Getting there: Located on the Avenida del Sol in Cuzco, Qorikancha is within easy walking distance of the Plaza de Armas, or you can take a taxi for a few dollars from most places in the city.
Getting back: Taxis and buses go up and down the Avenida del Sol constantly and can take you anywhere in the city for a few dollars.
Most people pass through the town of Ollanta on their way to Machu Picchu. There is a train station just outside of town heading to Aguas Calientes at the base of Machu Picchu, making this a popular stop along the way. In town there are several street vendors selling traditional Peruvian handicrafts, a few quiet restaurants and a small market selling fruits, vegetables, meats and prepared foods. Some of the steep terraces of Ollantaytambo can be seen from the town. Inside the ruins are what were once a fortress and ceremonial center. Ollantaytambo was the site of one of the few battles in which the Incas defeated the Spanish. Opposite the ruins and also visible from town is a large stone face protruding from the mountainside. This is Tunupa, the guardian of Ollantaytambo. Several other smaller faces can also be spotted among the rocks – see how many you can find!
Getting there: Take a bus from Cuzco to Urubamba, then from Urubamba to Ollanta. The entrance to Ollantaytambo is across the bridge and at the edge of town.
Getting back: Take a bus from Ollanta’s main plaza to Urubamba, and from there you can take a bus back to Cuzco. Otherwise, take the train on to Machu Picchu.
What ruins in the Sacred Valley have you visited? Do you have any other recommendations of ruins to visit in Peru?

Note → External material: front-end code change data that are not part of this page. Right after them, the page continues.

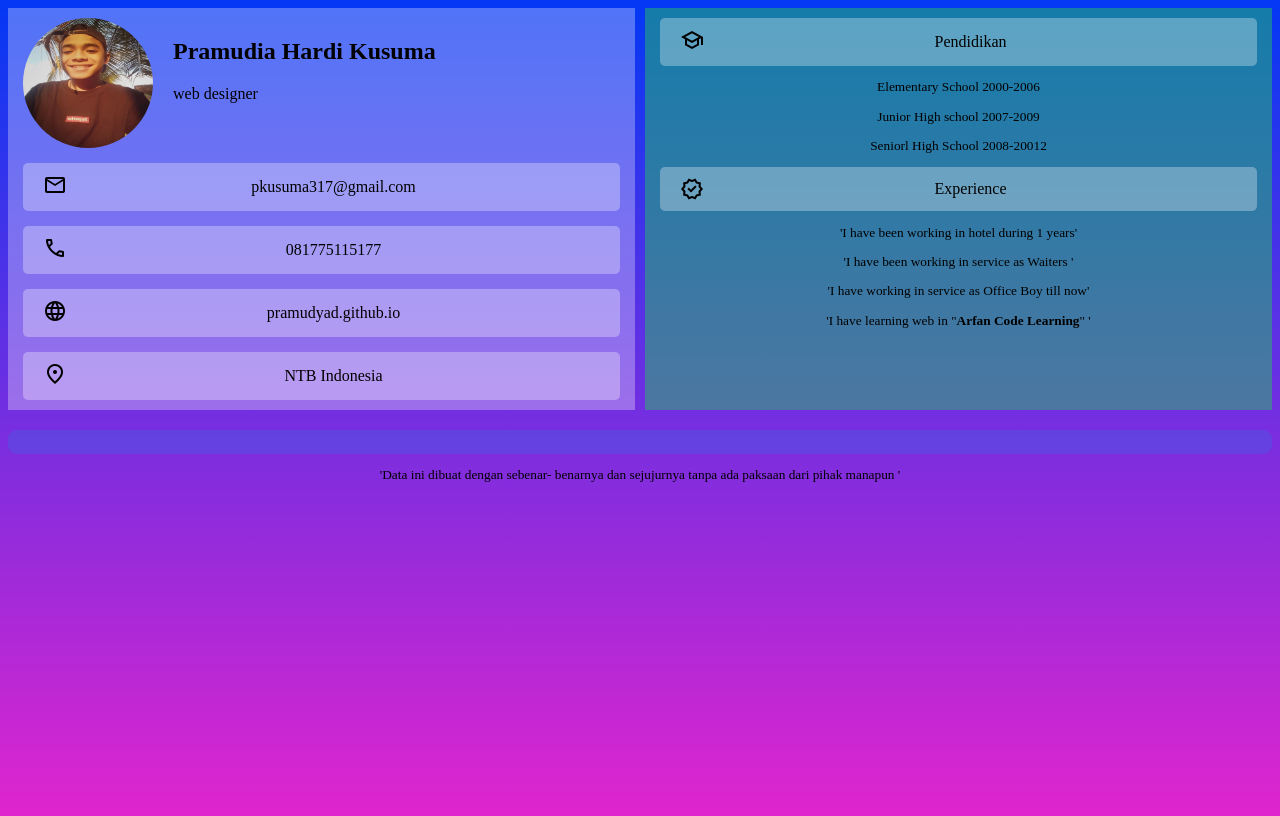
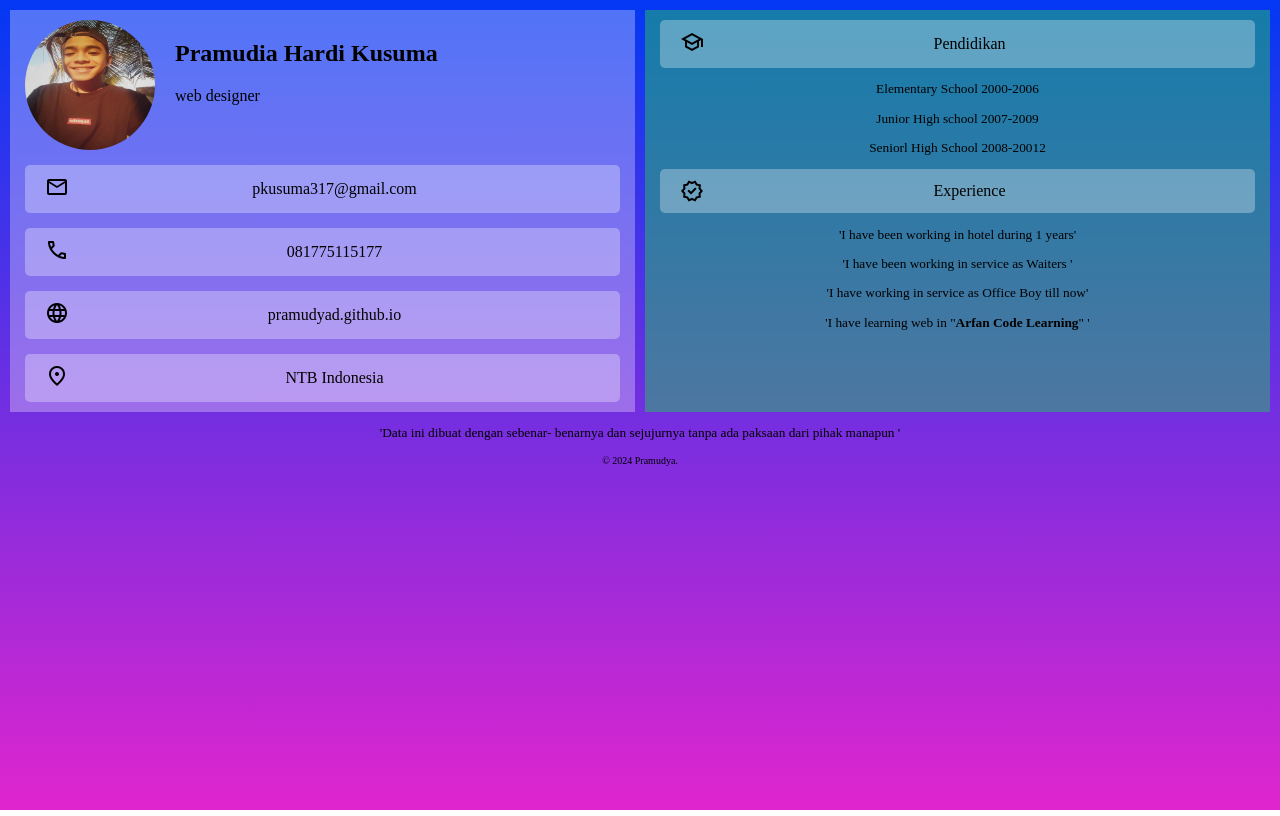
Before and after one commit to pramudyaD/pramudyad.github.io, a plain HTML site: page index.html in a window 1280 px wide. Drawn offline with nearby package versions, Linux system fonts and the light colour scheme; a web font is replaced by a local one.

Commit message:
no fixed

```diff
--- a/index.html
+++ b/index.html
@@ -77,10 +77,13 @@
             <p class="ket">'I have learning web in "<b>Arfan Code Learning</b>" '</p>
         </div>
     </div>
-    <div class="biodata">
-    </div>
+    <!-- <div class="biodata"> -->
+    <!-- </div> -->
+
+    <footer>
         <p class="ket">'Data ini dibuat dengan sebenar- benarnya dan sejujurnya tanpa ada paksaan dari pihak manapun '</p>
-
+        <p class="ketr">&copy; 2024 Pramudya.</p>
+    </footer>
 </body>
 
 </html>
--- a/style.css
+++ b/style.css
@@ -1,16 +1,17 @@
 body {
     background-image: linear-gradient(#0338F4, #E025CE);
-    height: 100vh;
     font-family: "Protest Revolution", serif;
     font-weight: 400;
     font-style: normal;
+    margin: 0;
 }
 
 .container {
     /* background-color: aliceblue; */
     display: flex;
     gap: 10px;
-
+    flex-direction: column;
+    margin: 10px;
 }
 
 .left-side {
@@ -22,7 +23,7 @@ body {
 }
 
 .right-side {
-    background-color: rgba(39, 191, 99,0.5);
+    background-color: rgba(39, 191, 99, 0.5);
 }
 
 .left-side,
@@ -47,7 +48,7 @@ body {
     flex-grow: 1;
 }
 
-.contact{
+.contact {
     display: flex;
     background-color: rgba(255, 255, 255, 0.3);
     border-radius: 5px;
@@ -59,19 +60,33 @@ align-items: center;
 .contact .text {
     flex-grow: 1;
     text-align: center;
-
-
 }
 
-.biodata {
-
+/* .biodata {
     background-color: rgba(12, 139, 223, 0.2);
     border-radius: 9px;
     padding: 12px 15px;
     margin-top: 20px;
+} */
+
+.ket {
+    font-size: smaller;
+    text-align: center;
 }
 
-.ket{
-    font-size:smaller;
+.ketr {
+    font-size: x-small;
     text-align: center;
 }
+
+@media (min-width :600px) {
+    .container {
+        flex-direction: row;
+    }
+
+    body {
+        height: 100vh;
+
+    }
+
+}
```
Lines whose indentation alone changed are shown as unchanged.
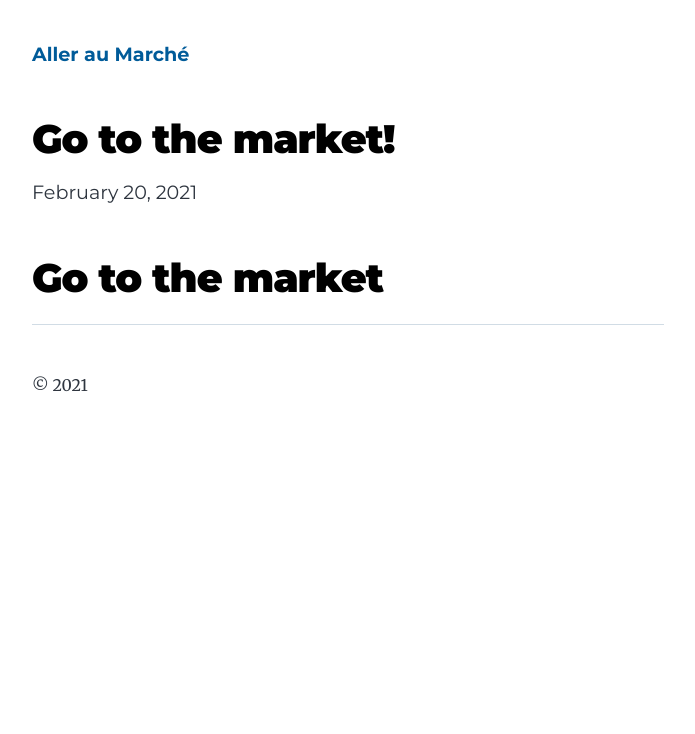
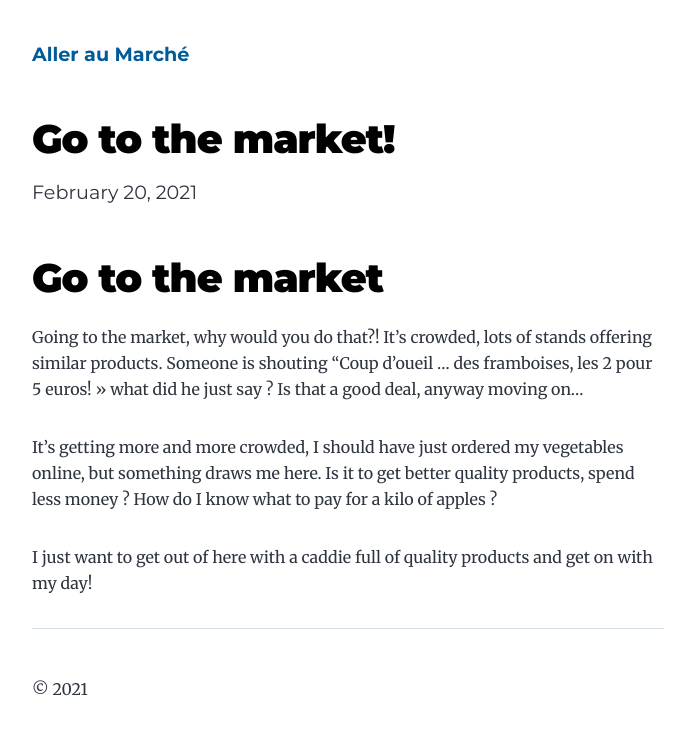
Before and after one commit to poenneby/alleraumarche, a Gatsby site: page /go-to-the-market/ in a window 1280 px wide. Shown: the whole page, without its empty margins (292-987 px from the left). Built offline with nearby package versions, Linux system fonts and the light colour scheme; Gatsby itself is replaced by a stand-in of ours.

Commit message:
Add some content

```diff
--- a/content/blog/go-to-the-market/index.md
+++ b/content/blog/go-to-the-market/index.md
@@ -5,3 +5,8 @@ description: "Go to the market!"
 ---
 
 # Go to the market
+Going to the market, why would you do that?! It’s crowded, lots of stands offering similar products. Someone is shouting “Coup d’oueil … des framboises, les 2 pour 5 euros! » what did he just say ? Is that a good deal, anyway moving on…
+
+It’s getting more and more crowded, I should have just ordered my vegetables online, but something draws me here. Is it to get better quality products, spend less money ? How do I know what to pay for a kilo of apples ?
+
+I just want to get out of here with a caddie full of quality products and get on with my day!
```
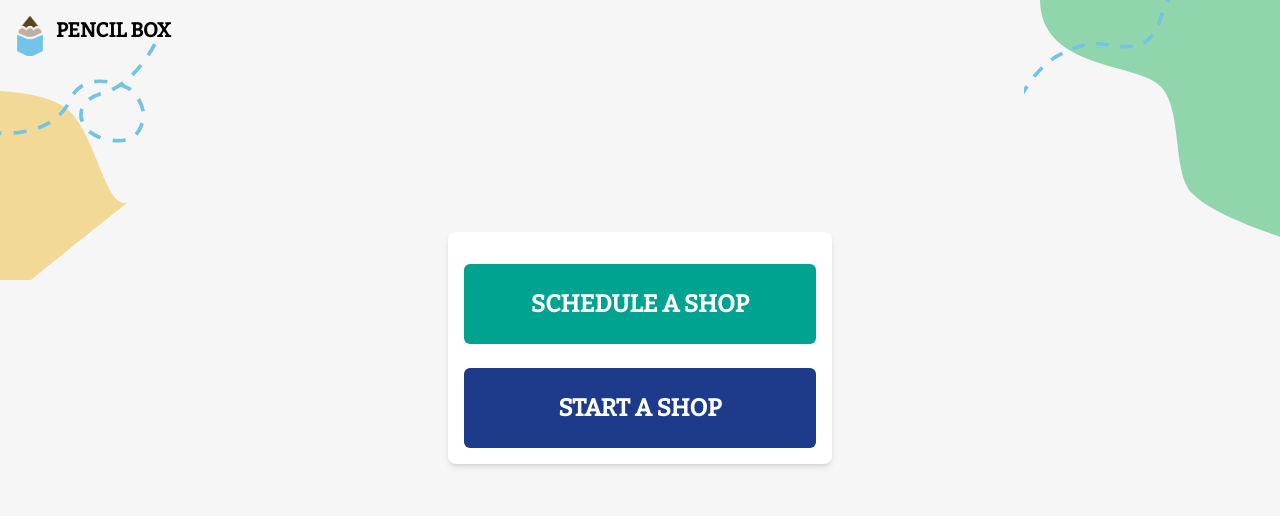
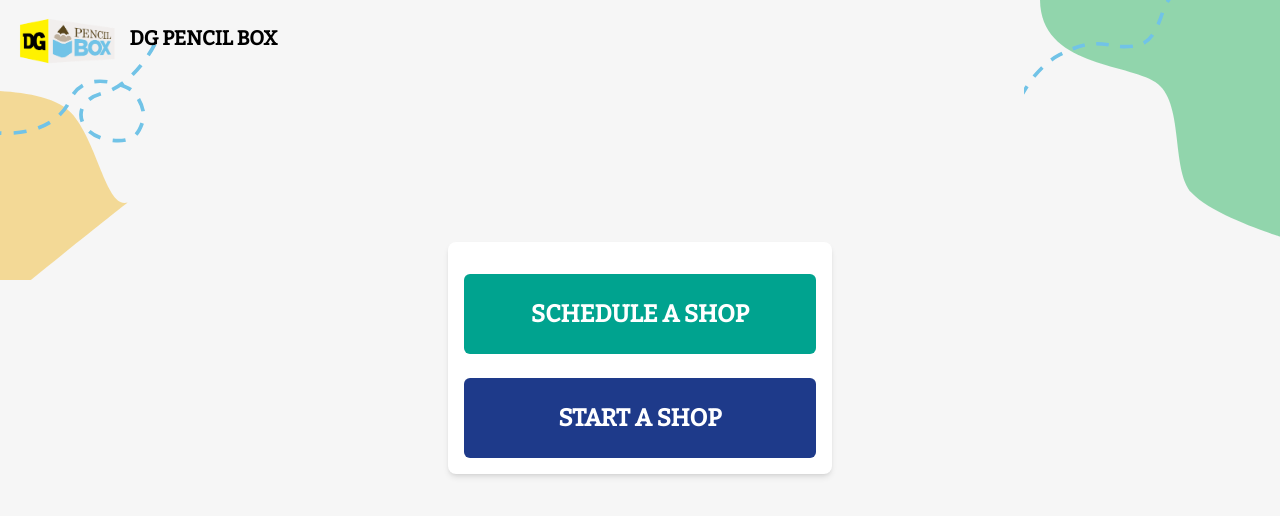
Before and after one commit to Pencil-For-Schools/pencil-tech-ui, a Next.js app: page / in a window 1280 px wide. Shown: the top 516 px of the page. Built offline with nearby package versions, Linux system fonts and the light colour scheme.

Commit message:
added dg logo

```diff
--- a/src/app/layout.js
+++ b/src/app/layout.js
@@ -16,23 +16,23 @@ export default function RootLayout({ children }) {
       {head}
       <body>
         {/* BACKGROUND */}
-          <Link href="/">
-        <div className="flex justify-left z-[900] p-4">
+        <Link href="/">
+          <div className="flex justify-left z-[900] p-4">
             <img
-              src="/images/pencil-icon-2.f7c1ee4b.svg"
+              src="/images/LOGO-PENCIL_DGPENCILBox_2022.png"
               id="pencil-icon"
               alt="A cartoon pencil"
-              className="h-10 w-10 pr-3 relative z-[1000]"
+              className="h-[50px] pr-3 relative z-[1000]"
             />
             <div className="text-left">
               {/* Doubled the font size */}
-              <h1 className="text-black font-bold text-xl relative z-[1000]">
-                PENCIL BOX
+              <h1 className="text-black font-bold text-xl pt-2 relative z-[1000] ">
+                DG PENCIL BOX
               </h1>{" "}
               {/* Doubled the font size */}
             </div>
-        </div>
-          </Link>
+          </div>
+        </Link>
         <div>
           <div className="blob-1"></div>
           <div className="blob-2"></div>
--- a/src/components/inventory/InventoryList.js
+++ b/src/components/inventory/InventoryList.js
@@ -126,15 +126,15 @@ export default function InventoryList() {
           <div className="flex justify-between pb-3">
             <div className="flex justify-left">
               <img
-                src="/images/pencil-icon-2.f7c1ee4b.svg"
+                src="/images/LOGO-PENCIL_DGPENCILBox_2022.png"
                 id="pencil-icon"
                 alt="A cartoon pencil"
-                className="h-6 w-6 pr-3"
+                className="h-[40px] pr-3"
               />
               <div className="text-left">
                 {/* Doubled the font size */}
-                <h1 className="text-black font-bold text-lg">
-                  PENCIL BOX
+                <h1 className="text-black font-bold text-lg pt-2">
+                  DG PENCIL BOX
                 </h1>{" "}
                 {/* Doubled the font size */}
               </div>
```
Also changed, not shown: public/images/LOGO-PENCIL_DGPENCILBox_2022.png (added).
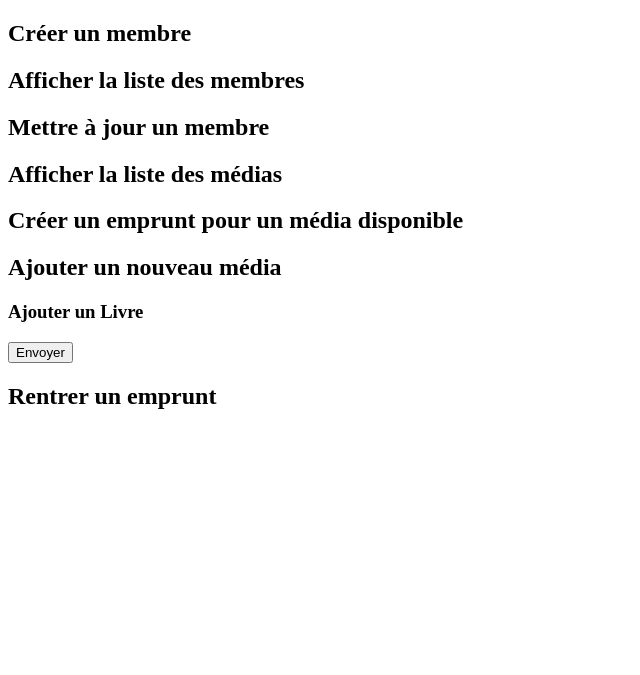
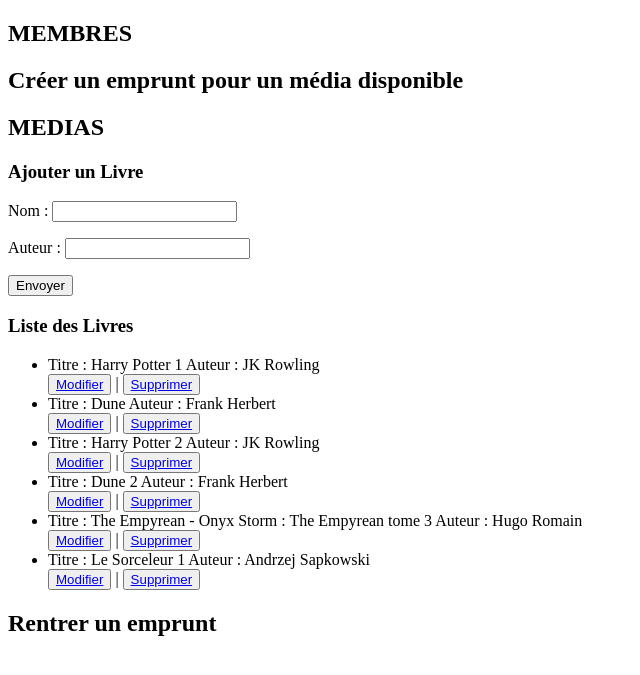
Before and after one commit to yopyKO/mediatheque, a Django app: page /accueil/ in a window 1280 px wide. Shown: the part 101-776 px from the top of the page, without its empty margins (0-640 px from the left). Run offline with Django 5.2, Linux system fonts and the light colour scheme; a user stored in the database is signed in; data comes from the database, SQL or seed files in the repository; both versions use the stored data as it was after the commit.

Commit message:
add Livres

```diff
--- a/mediatheque/auth_app/Templates/accueil.html
+++ b/mediatheque/auth_app/Templates/accueil.html
@@ -14,29 +14,38 @@
     </header>
     <main>
         <div>
-            <h2>Créer un membre</h2>
-        </div>
-        <div>
-            <h2>Afficher la liste des membres</h2>
-        </div>
-        <div>
-            <h2>Mettre à jour un membre</h2>
-        </div>
-        <div>
-            <h2>Afficher la liste des médias</h2>
+            <h2>MEMBRES</h2>
         </div>
         <div>
             <h2>Créer un emprunt pour un média disponible</h2>
         </div>
         <div>
-            <h2>Ajouter un nouveau média</h2>
+            <h2>MEDIAS</h2>
             <div>
                 <h3>Ajouter un Livre</h3>
-                <form action="" method="post" novalidate>
+                <form action="" method="post" action="" novalidate>
                     {% csrf_token %}
-                    {{CreationLivre.as_p }}
+                    {{ CreationLivre.as_p }}
+                    {% if CreationLivre.errors %}
+                        <div class="errors">
+                            {{ CreationLivre.errors }}
+                        </div>
+                    {% endif %}
                     <input type="submit" value="Envoyer">
                 </form>
+                <h3>Liste des Livres</h3>
+                <ul>
+                    {% for Livre in Livres %}
+                    <li>
+                        Titre : {{ Livre.nom }}  Auteur : {{ Livre.auteur }}
+                        <br>
+                        <button><a href="{% url 'modifier_livre' Livre.id %}">Modifier</a></button> |
+                        <button><a href="{% url 'supprimer_livre' Livre.id %}">Supprimer</a></button>
+                    </li>
+                    {% empty %}
+                    <li>Aucun livre ajouté pour le moment.</li>
+                    {% endfor %}
+               </ul>
             </div>
             <div></div>
             <div></div>
--- a/mediatheque/auth_app/Templates/inscription.html
+++ b/mediatheque/auth_app/Templates/inscription.html
@@ -7,9 +7,9 @@
 </head>
 <body>
     <header>
-        <div class="container">
-            <div class="container">
-                <div class="form">
+        <div>
+            <div>
+                <div>
                     <form method="post" action="{% url 'inscription' %}">
                         {% csrf_token %}
                         <h1>Inscription</h1>
--- a/mediatheque/auth_app/forms.py
+++ b/mediatheque/auth_app/forms.py
@@ -1,5 +1,6 @@
 from django import forms
 from django.contrib.auth.forms import UserCreationForm
+from auth_app.models import Livre
 
 # creating forms
 class CustomUserCreationForm(UserCreationForm):
@@ -16,6 +17,7 @@ class CustomUserCreationForm(UserCreationForm):
     class Meta(UserCreationForm.Meta):
         fields = UserCreationForm.Meta.fields + ("password1", "password2")
 
-class CreationLivre(forms.Form):
-    nom = forms.CharField(required=False)
-    auteur = forms.CharField(required=False)
+class CreationLivreForm(forms.ModelForm):
+    class Meta:
+        model = Livre
+        fields = ['nom', 'auteur']
--- a/mediatheque/auth_app/models.py
+++ b/mediatheque/auth_app/models.py
@@ -3,3 +3,10 @@ from django.db import models
 class Utilisateur(models.Model):
     nom = models.CharField(max_length=50)
     mot_de_passe = models.CharField(max_length=50)
+
+class Livre(models.Model):
+    nom = models.CharField(max_length=55)
+    auteur = models.CharField(max_length=55)
+
+    def __str__(self):
+        return self.nom
--- a/mediatheque/auth_app/views.py
+++ b/mediatheque/auth_app/views.py
@@ -1,9 +1,10 @@
-from django.shortcuts import render, redirect
-from .forms import CustomUserCreationForm
+from django.shortcuts import render, redirect, get_object_or_404
+from .forms import CustomUserCreationForm, CreationLivreForm
 from django.contrib.auth import login, authenticate, logout
 from django.contrib import messages
 from django.contrib.auth.decorators import login_required
-from medias.models import Livre
+from auth_app.models import Livre
+
 
 # Create your views here
 def inscription(request):
@@ -30,7 +31,16 @@ def connexion(request):
 
 @login_required
 def accueil(request):
-    return render(request, 'accueil.html')
+    if request.method =='POST':
+        form = CreationLivreForm(request.POST)
+        if form.is_valid():
+            form.save()
+            return redirect('accueil')
+    else:
+        form = CreationLivreForm()
+
+    Livres = Livre.objects.all()
+    return render(request, 'accueil.html',{'CreationLivre':form, 'Livres': Livres})
 
 def deconnexion(request):
     logout(request)
@@ -40,16 +50,26 @@ def ListeLivres(request):
     Livres = Livre.objects.all()
     return render(request, 'connexion.html',{'Livres':Livres})
 
-def ajoutLivre(request):
-    if request.method =='POST':
-        CreationLivre = CreationLivre(request.POST)
-        if CreationLivre.is_valid():
-            Livre = Livre()
-            Livre.name = CreationLivre.cleaned_data['nom']
-            Livre.auteur = CreationLivre.cleaned_data['auteur']
-            Livre.save()
-            Livres = Livre.objects.all()
-            return render(request, 'connexion.html', {'Livres': Livres})
-        else:
-            CreationLivre = CreationLivre()
-            return render(request, 'accueil.html',{'CreationLivre':CreationLivre})
+# Modifier un livre
+@login_required
+def modifier_livre(request, livre_id):
+    livre = get_object_or_404(Livre, id=livre_id)
+    if request.method == 'POST':
+        form = CreationLivreForm(request.POST, instance=livre)
+        if form.is_valid():
+            form.save()
+            return redirect('accueil')  # Redirige vers la liste des livres
+    else:
+        form = CreationLivreForm(instance=livre)  # Pré-remplit le formulaire avec les données existantes
+
+    return render(request, 'modifier_livre.html', {'form': form, 'livre': livre})
+
+# Supprimer un livre
+@login_required
+def supprimer_livre(request, livre_id):
+    livre = get_object_or_404(Livre, id=livre_id)
+    if request.method == 'POST':  # Confirmation avant suppression
+        livre.delete()
+        return redirect('accueil')
+
+    return render(request, 'supprimer_livre.html', {'livre': livre})
--- a/mediatheque/mediatheque/urls.py
+++ b/mediatheque/mediatheque/urls.py
@@ -24,4 +24,6 @@ urlpatterns = [
     path('accueil/', views.accueil, name='accueil'),
     path('deconnexion/', views.deconnexion, name='deconnexion'),
     path('admin/', admin.site.urls),
+    path('modifier-livre/<int:livre_id>/', views.modifier_livre, name='modifier_livre'),
+    path('supprimer-livre/<int:livre_id>/', views.supprimer_livre, name='supprimer_livre'),
 ]
```
Also changed, not shown: mediatheque/auth_app/Templates/connexion.html (+7 -1 lines), mediatheque/auth_app/Templates/modifier_livre.html (added, +17 -0 lines), mediatheque/auth_app/Templates/supprimer_livre.html (added, +17 -0 lines), mediatheque/auth_app/migrations/0002_livre.py (added), mediatheque/db.sqlite3.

Bio: Katie created her travel and culture blog, Wanderer’s Purpose, with the goal of inspiring peace and tolerance through travel. She explores how to connect with humanity across all different backgrounds, whether it is in your own neighborhood or halfway around the world. For more on how to make the most out of your travel experiences for yourself and the people you meet, visit http://www.wandererspurpose.com